**The data:**
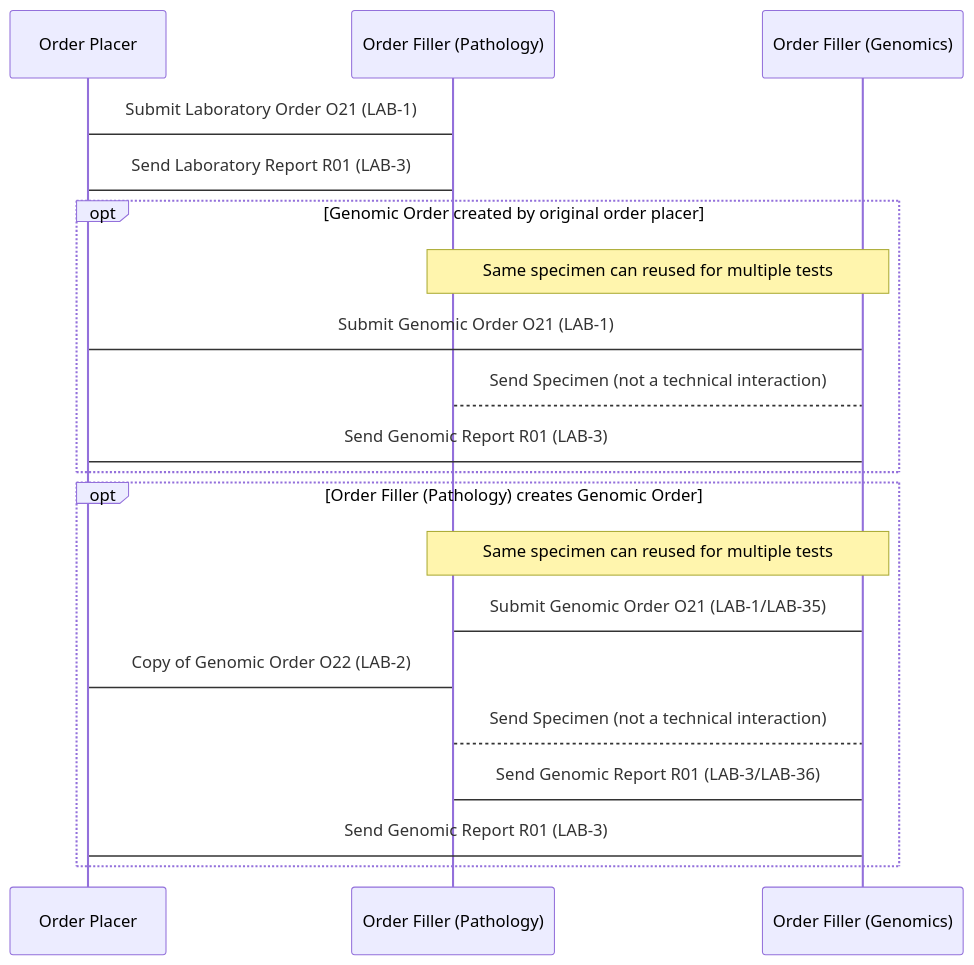
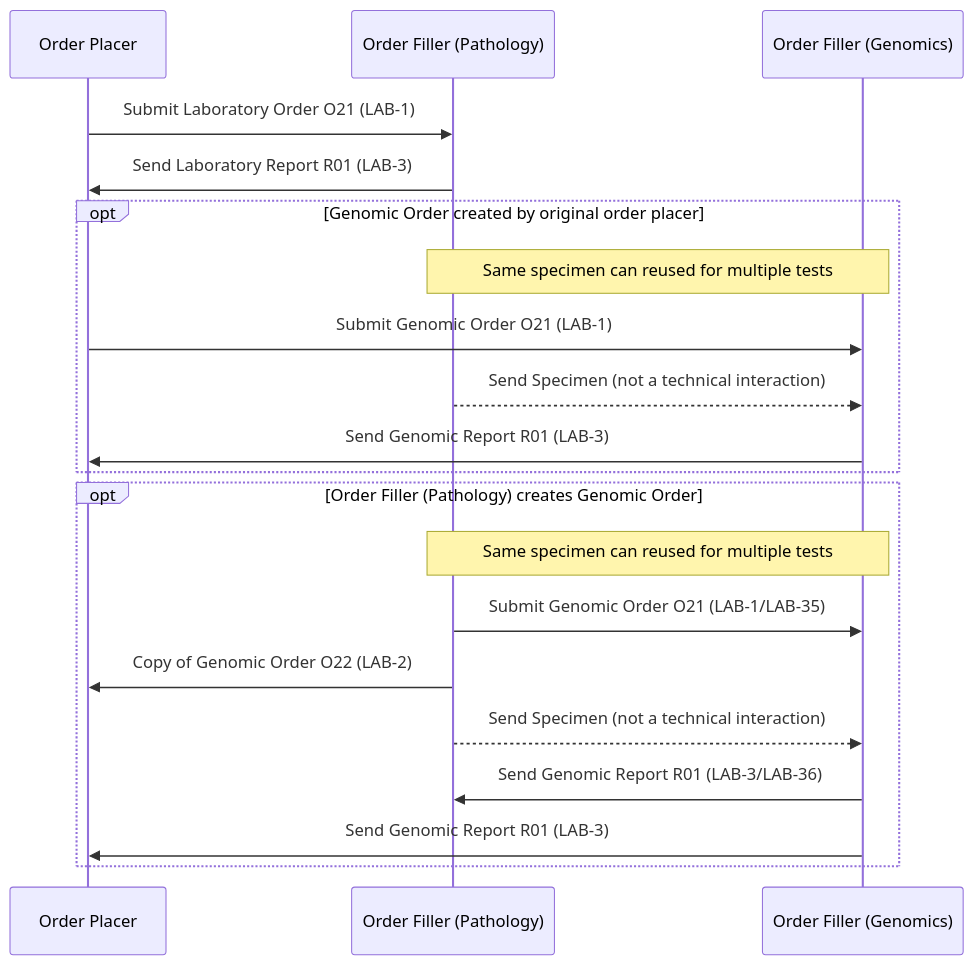
The third of 7 diagrams in input/pagecontent/ILW.md (nw-gmsa/nw-gmsa.github.com), drawn with Mermaid before and after one commit. The commit also changed other lines of this file and 2 other files, not shown here.

Commit message:
Removed non published plantuml and markdown

````diff
--- a/input/pagecontent/ILW.md
+++ b/input/pagecontent/ILW.md
@@ -154,31 +154,31 @@
 ```mermaid
 sequenceDiagram
 
 
 participant EPR as Order Placer
 participant LIMSP as Order Filler (Pathology)
 participant LIMSG as Order Filler (Genomics)
 
 
-EPR -> LIMSP: Submit Laboratory Order O21 (LAB-1)
-LIMSP -> EPR: Send Laboratory Report R01 (LAB-3)
+EPR ->> LIMSP: Submit Laboratory Order O21 (LAB-1)
+LIMSP ->> EPR: Send Laboratory Report R01 (LAB-3)
 
 opt Genomic Order created by original order placer
 
 note over LIMSP,LIMSG: Same specimen can reused for multiple tests
 
-EPR -> LIMSG: Submit Genomic Order O21 (LAB-1)
-LIMSP --> LIMSG: Send Specimen (not a technical interaction)
-LIMSG -> EPR: Send Genomic Report R01 (LAB-3)
+EPR ->> LIMSG: Submit Genomic Order O21 (LAB-1)
+LIMSP -->> LIMSG: Send Specimen (not a technical interaction)
+LIMSG ->> EPR: Send Genomic Report R01 (LAB-3)
 end
 
 opt Order Filler (Pathology) creates Genomic Order
 note over LIMSP,LIMSG: Same specimen can reused for multiple tests
 
-LIMSP -> LIMSG: Submit Genomic Order O21 (LAB-1/LAB-35)
-LIMSP -> EPR: Copy of Genomic Order O22 (LAB-2)
-LIMSP --> LIMSG: Send Specimen (not a technical interaction)
-LIMSG -> LIMSP: Send Genomic Report R01 (LAB-3/LAB-36)
-LIMSG -> EPR: Send Genomic Report R01 (LAB-3)
+LIMSP ->> LIMSG: Submit Genomic Order O21 (LAB-1/LAB-35)
+LIMSP ->> EPR: Copy of Genomic Order O22 (LAB-2)
+LIMSP -->> LIMSG: Send Specimen (not a technical interaction)
+LIMSG ->> LIMSP: Send Genomic Report R01 (LAB-3/LAB-36)
+LIMSG ->> EPR: Send Genomic Report R01 (LAB-3)
 end
 ```
````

**Work task:**
How many of the lines above hold the word "pagecontent"? Answer with only the number.

**Exercise solution:**
3